INSTRUCTIONS FOR THE TASK: Pictures aside, the data must be reproduced exactly.

------------------------------------------------------------

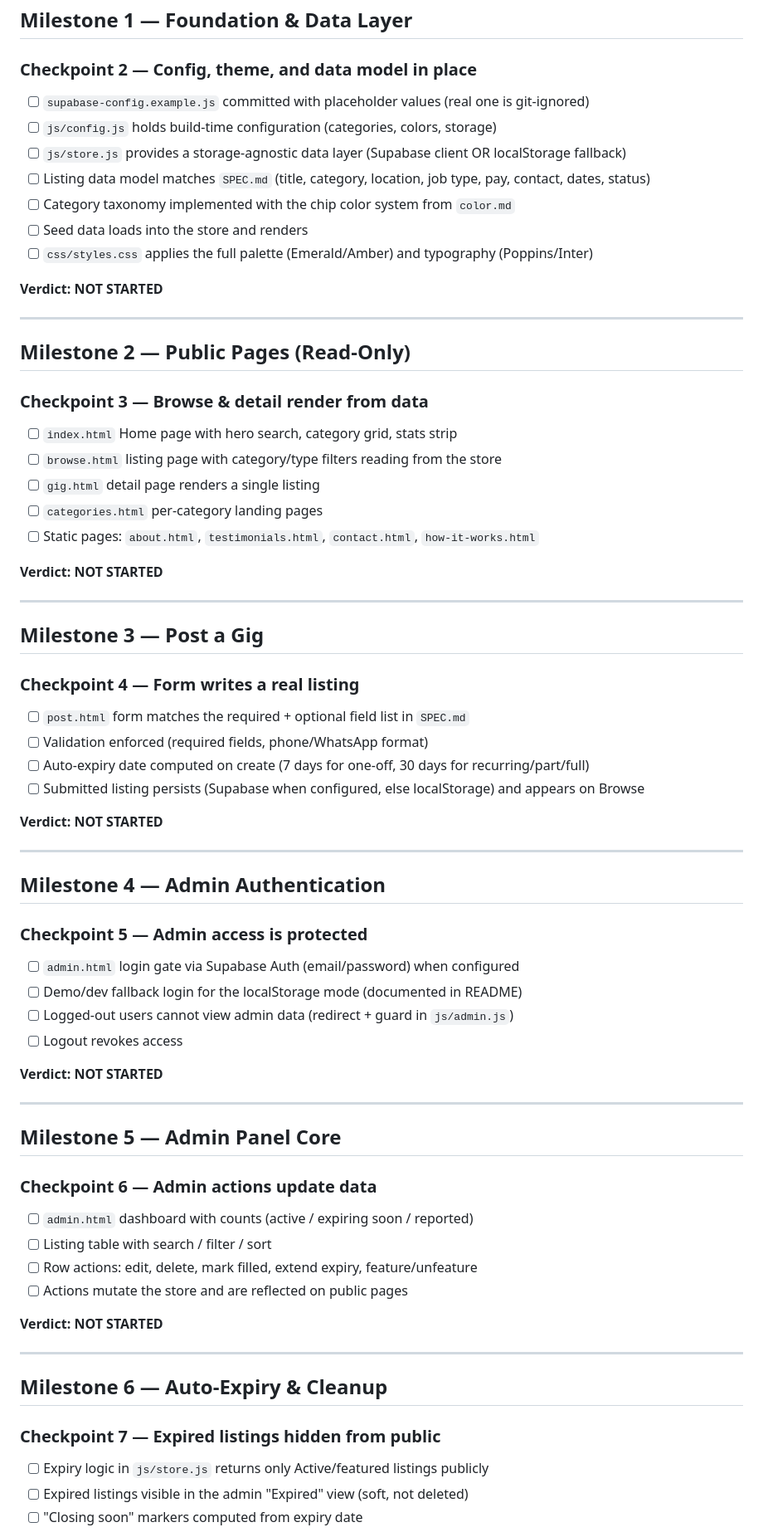
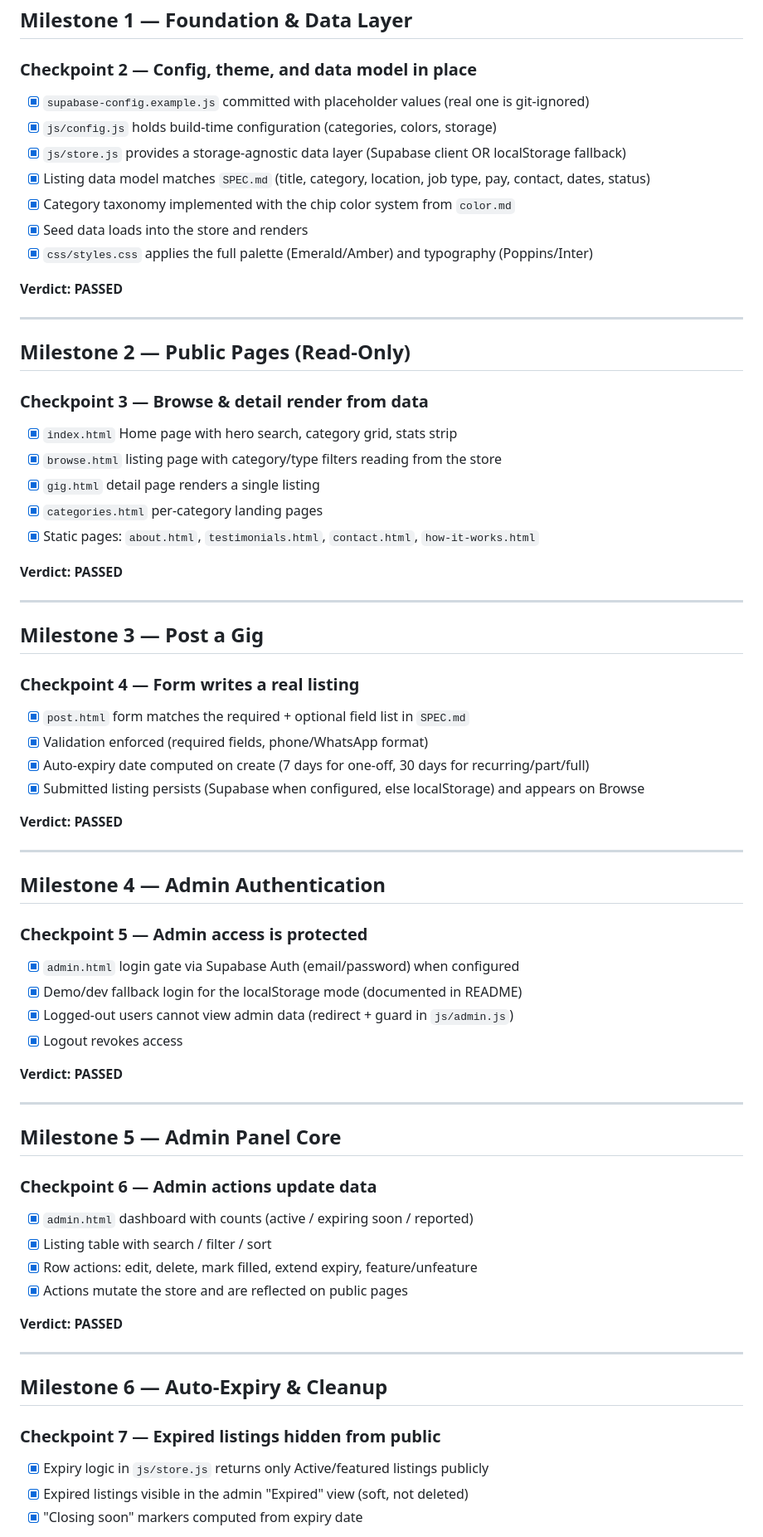
Before and after one commit to kevwasonga/gigs, a Markdown page: CHECKPOINTS.md, the part around one of its changes. Shown at 83% size. Drawn GitHub-style.

Commit message:
docs: mark all build checkpoints passed after verification

```diff
--- a/CHECKPOINTS.md
+++ b/CHECKPOINTS.md
@@ -38,71 +38,71 @@ Status legend:
 ## Milestone 1 — Foundation & Data Layer
 
 ### Checkpoint 2 — Config, theme, and data model in place
-- [ ] `supabase-config.example.js` committed with placeholder values (real one is git-ignored)
-- [ ] `js/config.js` holds build-time configuration (categories, colors, storage)
-- [ ] `js/store.js` provides a storage-agnostic data layer (Supabase client OR localStorage fallback)
-- [ ] Listing data model matches `SPEC.md` (title, category, location, job type, pay, contact, dates, status)
-- [ ] Category taxonomy implemented with the chip color system from `color.md`
-- [ ] Seed data loads into the store and renders
-- [ ] `css/styles.css` applies the full palette (Emerald/Amber) and typography (Poppins/Inter)
+- [x] `supabase-config.example.js` committed with placeholder values (real one is git-ignored)
+- [x] `js/config.js` holds build-time configuration (categories, colors, storage)
+- [x] `js/store.js` provides a storage-agnostic data layer (Supabase client OR localStorage fallback)
+- [x] Listing data model matches `SPEC.md` (title, category, location, job type, pay, contact, dates, status)
+- [x] Category taxonomy implemented with the chip color system from `color.md`
+- [x] Seed data loads into the store and renders
+- [x] `css/styles.css` applies the full palette (Emerald/Amber) and typography (Poppins/Inter)
 
-**Verdict: NOT STARTED**
+**Verdict: PASSED**
 
 ---
 
 ## Milestone 2 — Public Pages (Read-Only)
 
 ### Checkpoint 3 — Browse & detail render from data
-- [ ] `index.html` Home page with hero search, category grid, stats strip
-- [ ] `browse.html` listing page with category/type filters reading from the store
-- [ ] `gig.html` detail page renders a single listing
-- [ ] `categories.html` per-category landing pages
-- [ ] Static pages: `about.html`, `testimonials.html`, `contact.html`, `how-it-works.html`
+- [x] `index.html` Home page with hero search, category grid, stats strip
+- [x] `browse.html` listing page with category/type filters reading from the store
+- [x] `gig.html` detail page renders a single listing
+- [x] `categories.html` per-category landing pages
+- [x] Static pages: `about.html`, `testimonials.html`, `contact.html`, `how-it-works.html`
 
-**Verdict: NOT STARTED**
+**Verdict: PASSED**
 
 ---
 
 ## Milestone 3 — Post a Gig
 
 ### Checkpoint 4 — Form writes a real listing
-- [ ] `post.html` form matches the required + optional field list in `SPEC.md`
-- [ ] Validation enforced (required fields, phone/WhatsApp format)
-- [ ] Auto-expiry date computed on create (7 days for one-off, 30 days for recurring/part/full)
-- [ ] Submitted listing persists (Supabase when configured, else localStorage) and appears on Browse
+- [x] `post.html` form matches the required + optional field list in `SPEC.md`
+- [x] Validation enforced (required fields, phone/WhatsApp format)
+- [x] Auto-expiry date computed on create (7 days for one-off, 30 days for recurring/part/full)
+- [x] Submitted listing persists (Supabase when configured, else localStorage) and appears on Browse
 
-**Verdict: NOT STARTED**
+**Verdict: PASSED**
 
 ---
 
 ## Milestone 4 — Admin Authentication
 
 ### Checkpoint 5 — Admin access is protected
-- [ ] `admin.html` login gate via Supabase Auth (email/password) when configured
-- [ ] Demo/dev fallback login for the localStorage mode (documented in README)
-- [ ] Logged-out users cannot view admin data (redirect + guard in `js/admin.js`)
-- [ ] Logout revokes access
+- [x] `admin.html` login gate via Supabase Auth (email/password) when configured
+- [x] Demo/dev fallback login for the localStorage mode (documented in README)
+- [x] Logged-out users cannot view admin data (redirect + guard in `js/admin.js`)
+- [x] Logout revokes access
 
-**Verdict: NOT STARTED**
+**Verdict: PASSED**
 
 ---
 
 ## Milestone 5 — Admin Panel Core
 
 ### Checkpoint 6 — Admin actions update data
-- [ ] `admin.html` dashboard with counts (active / expiring soon / reported)
-- [ ] Listing table with search / filter / sort
-- [ ] Row actions: edit, delete, mark filled, extend expiry, feature/unfeature
-- [ ] Actions mutate the store and are reflected on public pages
+- [x] `admin.html` dashboard with counts (active / expiring soon / reported)
+- [x] Listing table with search / filter / sort
+- [x] Row actions: edit, delete, mark filled, extend expiry, feature/unfeature
+- [x] Actions mutate the store and are reflected on public pages
 
-**Verdict: NOT STARTED**
+**Verdict: PASSED**
 
 ---
 
 ## Milestone 6 — Auto-Expiry & Cleanup
 
 ### Checkpoint 7 — Expired listings hidden from public
-- [ ] Expiry logic in `js/store.js` returns only Active/featured listings publicly
-- [ ] Expired listings visible in the admin "Expired" view (soft, not deleted)
-- [ ] "Closing soon" markers computed from expiry date
+- [x] Expiry logic in `js/store.js` returns only Active/featured listings publicly
+- [x] Expired listings visible in the admin "Expired" view (soft, not deleted)
+- [x] "Closing soon" markers computed from expiry date
 
```
Also changed, not shown: other parts of CHECKPOINTS.md (+14 -14 lines).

------------------------------------------------------------

RESULT OF THIS TASK:
Before and after one commit to kevwasonga/gigs, a Markdown page: CHECKPOINTS.md, the part around one of its changes. Shown at 83% size. Drawn GitHub-style.

Commit message:
docs: mark all build checkpoints passed after verification

```diff
--- a/CHECKPOINTS.md
+++ b/CHECKPOINTS.md
@@ -38,71 +38,71 @@ Status legend:
 ## Milestone 1 — Foundation & Data Layer
 
 ### Checkpoint 2 — Config, theme, and data model in place
-- [ ] `supabase-config.example.js` committed with placeholder values (real one is git-ignored)
-- [ ] `js/config.js` holds build-time configuration (categories, colors, storage)
-- [ ] `js/store.js` provides a storage-agnostic data layer (Supabase client OR localStorage fallback)
-- [ ] Listing data model matches `SPEC.md` (title, category, location, job type, pay, contact, dates, status)
-- [ ] Category taxonomy implemented with the chip color system from `color.md`
-- [ ] Seed data loads into the store and renders
-- [ ] `css/styles.css` applies the full palette (Emerald/Amber) and typography (Poppins/Inter)
+- [x] `supabase-config.example.js` committed with placeholder values (real one is git-ignored)
+- [x] `js/config.js` holds build-time configuration (categories, colors, storage)
+- [x] `js/store.js` provides a storage-agnostic data layer (Supabase client OR localStorage fallback)
+- [x] Listing data model matches `SPEC.md` (title, category, location, job type, pay, contact, dates, status)
+- [x] Category taxonomy implemented with the chip color system from `color.md`
+- [x] Seed data loads into the store and renders
+- [x] `css/styles.css` applies the full palette (Emerald/Amber) and typography (Poppins/Inter)
 
-**Verdict: NOT STARTED**
+**Verdict: PASSED**
 
 ---
 
 ## Milestone 2 — Public Pages (Read-Only)
 
 ### Checkpoint 3 — Browse & detail render from data
-- [ ] `index.html` Home page with hero search, category grid, stats strip
-- [ ] `browse.html` listing page with category/type filters reading from the store
-- [ ] `gig.html` detail page renders a single listing
-- [ ] `categories.html` per-category landing pages
-- [ ] Static pages: `about.html`, `testimonials.html`, `contact.html`, `how-it-works.html`
+- [x] `index.html` Home page with hero search, category grid, stats strip
+- [x] `browse.html` listing page with category/type filters reading from the store
+- [x] `gig.html` detail page renders a single listing
+- [x] `categories.html` per-category landing pages
+- [x] Static pages: `about.html`, `testimonials.html`, `contact.html`, `how-it-works.html`
 
-**Verdict: NOT STARTED**
+**Verdict: PASSED**
 
 ---
 
 ## Milestone 3 — Post a Gig
 
 ### Checkpoint 4 — Form writes a real listing
-- [ ] `post.html` form matches the required + optional field list in `SPEC.md`
-- [ ] Validation enforced (required fields, phone/WhatsApp format)
-- [ ] Auto-expiry date computed on create (7 days for one-off, 30 days for recurring/part/full)
-- [ ] Submitted listing persists (Supabase when configured, else localStorage) and appears on Browse
+- [x] `post.html` form matches the required + optional field list in `SPEC.md`
+- [x] Validation enforced (required fields, phone/WhatsApp format)
+- [x] Auto-expiry date computed on create (7 days for one-off, 30 days for recurring/part/full)
+- [x] Submitted listing persists (Supabase when configured, else localStorage) and appears on Browse
 
-**Verdict: NOT STARTED**
+**Verdict: PASSED**
 
 ---
 
 ## Milestone 4 — Admin Authentication
 
 ### Checkpoint 5 — Admin access is protected
-- [ ] `admin.html` login gate via Supabase Auth (email/password) when configured
-- [ ] Demo/dev fallback login for the localStorage mode (documented in README)
-- [ ] Logged-out users cannot view admin data (redirect + guard in `js/admin.js`)
-- [ ] Logout revokes access
+- [x] `admin.html` login gate via Supabase Auth (email/password) when configured
+- [x] Demo/dev fallback login for the localStorage mode (documented in README)
+- [x] Logged-out users cannot view admin data (redirect + guard in `js/admin.js`)
+- [x] Logout revokes access
 
-**Verdict: NOT STARTED**
+**Verdict: PASSED**
 
 ---
 
 ## Milestone 5 — Admin Panel Core
 
 ### Checkpoint 6 — Admin actions update data
-- [ ] `admin.html` dashboard with counts (active / expiring soon / reported)
-- [ ] Listing table with search / filter / sort
-- [ ] Row actions: edit, delete, mark filled, extend expiry, feature/unfeature
-- [ ] Actions mutate the store and are reflected on public pages
+- [x] `admin.html` dashboard with counts (active / expiring soon / reported)
+- [x] Listing table with search / filter / sort
+- [x] Row actions: edit, delete, mark filled, extend expiry, feature/unfeature
+- [x] Actions mutate the store and are reflected on public pages
 
-**Verdict: NOT STARTED**
+**Verdict: PASSED**
 
 ---
 
 ## Milestone 6 — Auto-Expiry & Cleanup
 
 ### Checkpoint 7 — Expired listings hidden from public
-- [ ] Expiry logic in `js/store.js` returns only Active/featured listings publicly
-- [ ] Expired listings visible in the admin "Expired" view (soft, not deleted)
-- [ ] "Closing soon" markers computed from expiry date
+- [x] Expiry logic in `js/store.js` returns only Active/featured listings publicly
+- [x] Expired listings visible in the admin "Expired" view (soft, not deleted)
+- [x] "Closing soon" markers computed from expiry date
 
```
Also changed, not shown: other parts of CHECKPOINTS.md (+14 -14 lines).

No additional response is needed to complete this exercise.